“The medal was a great satisfaction for us,” Jost said. “We came there to win the silver or bronze medal, although nobody except for us believed that this would be possible. Nathalie Pechalat and Fabian Bourzat were on the podium at Skate America, and we had to medal in order to compete with them. It has been a race between us and them for the second position this year.”

“Our goal was to medal in the Grand Prix and be the second couple for France for Europeans and Worlds,” Carron added. “We hope to continue for a minimum of two Olympics, but we’ll see.”

The couple’s medal at Skate Canada was a popular one because the duo has chosen Degeneration performed by Mes Aieux as their original dance in the folk and country dance rhythm. “Marie-France and Patrice picked our music this year,” Jost said. “We found the music quite late, towards the middle of July. Our original dance music was the most popular music on the radio in Quebec last summer and won all the awards. It’s a traditional Quebec folk dance.”

“Our free dance is to Frederic Chopin’s Nocturne,” Jost continued. “The composer did a great job. The music is really amazing.” Unlike some couples, Carron and Jost use new free dance music each year. “I like to change,” Jost said. “When you hear the same music all the time, it’s boring. Each year, I try to find new ideas by watching the skating in the galas.” Dubreuil and Lauzon, aided by Diana Ribas, choreographed all of their dances.

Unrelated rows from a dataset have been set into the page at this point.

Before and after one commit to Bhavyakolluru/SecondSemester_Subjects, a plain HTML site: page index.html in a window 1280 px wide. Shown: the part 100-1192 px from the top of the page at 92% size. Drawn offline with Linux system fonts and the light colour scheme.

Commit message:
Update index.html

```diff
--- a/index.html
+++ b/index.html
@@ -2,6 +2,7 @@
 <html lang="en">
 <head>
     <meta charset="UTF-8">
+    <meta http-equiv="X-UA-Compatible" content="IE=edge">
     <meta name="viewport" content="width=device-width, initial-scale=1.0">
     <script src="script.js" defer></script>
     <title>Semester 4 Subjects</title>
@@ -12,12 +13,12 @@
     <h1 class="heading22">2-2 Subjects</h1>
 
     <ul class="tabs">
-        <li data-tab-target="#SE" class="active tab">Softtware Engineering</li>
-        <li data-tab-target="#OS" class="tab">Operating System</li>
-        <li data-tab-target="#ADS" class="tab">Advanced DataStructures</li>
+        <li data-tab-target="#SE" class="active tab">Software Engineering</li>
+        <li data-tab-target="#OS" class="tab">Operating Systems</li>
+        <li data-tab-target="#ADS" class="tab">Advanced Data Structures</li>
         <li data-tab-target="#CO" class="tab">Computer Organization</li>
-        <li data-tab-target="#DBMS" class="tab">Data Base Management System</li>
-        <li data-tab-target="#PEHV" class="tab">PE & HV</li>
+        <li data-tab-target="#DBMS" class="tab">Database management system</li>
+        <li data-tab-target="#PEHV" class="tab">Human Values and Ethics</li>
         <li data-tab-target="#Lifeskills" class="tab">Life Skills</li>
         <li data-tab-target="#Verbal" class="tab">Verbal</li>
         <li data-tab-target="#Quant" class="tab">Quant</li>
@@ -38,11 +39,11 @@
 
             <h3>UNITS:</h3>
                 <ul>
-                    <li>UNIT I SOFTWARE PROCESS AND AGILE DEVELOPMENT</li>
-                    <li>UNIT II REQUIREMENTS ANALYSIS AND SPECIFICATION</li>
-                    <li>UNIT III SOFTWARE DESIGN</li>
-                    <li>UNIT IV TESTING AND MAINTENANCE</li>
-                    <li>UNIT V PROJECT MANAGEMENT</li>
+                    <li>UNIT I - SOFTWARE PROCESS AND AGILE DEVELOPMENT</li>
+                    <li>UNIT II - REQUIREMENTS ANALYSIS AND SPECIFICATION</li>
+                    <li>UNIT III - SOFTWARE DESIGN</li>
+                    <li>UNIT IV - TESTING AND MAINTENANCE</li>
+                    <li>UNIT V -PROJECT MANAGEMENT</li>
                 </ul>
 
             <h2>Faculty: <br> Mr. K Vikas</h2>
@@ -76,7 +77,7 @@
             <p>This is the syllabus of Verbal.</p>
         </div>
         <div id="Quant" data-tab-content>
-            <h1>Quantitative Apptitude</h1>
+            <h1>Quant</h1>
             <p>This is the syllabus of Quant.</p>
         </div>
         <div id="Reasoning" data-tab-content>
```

They are using Massive Attack by the British band of the same name for their exhibition program. “We did the choreography ourselves,” Jost said. “We do it all the time for galas.” Off ice, Carron listens to almost any kind of music, while Jost especially likes rock.

The dancers normally train in Lyon, France, where they work with Muriel Zazoui, Romain Haguenauer, and Benjamin Delmas, but they also work with Dubreuil and Lauzon on their lifts. They usually train for three or four hours a day on ice, six days a week, with another hour or two of off ice training in the summer. In the winter, they do off ice work only once or twice a week.

Jost’s introduction to the ice came when he was eight. “My parents took me to a sports camp, where you could try all kinds of sports,” he recalled. “I saw the skating and asked my parents to try it. I liked it so I continued. I started dance almost immediately as it is the specialty of the club in my town.” Carron started at six years of age. “All of my family skated for fun,” she said. “I started in the same club as Matthieu, so I also went quickly into dance.”

Carron is currently in her second year of law school, while Jost has completed a university degree in computer science. He works as a computer science engineer, outsourcing business computer work.

Both of the dancers enjoy participating in other sports for fun. Both play tennis and water ski, while Jost also plays golf. Carron also enjoys reading, shopping and going to the theatre.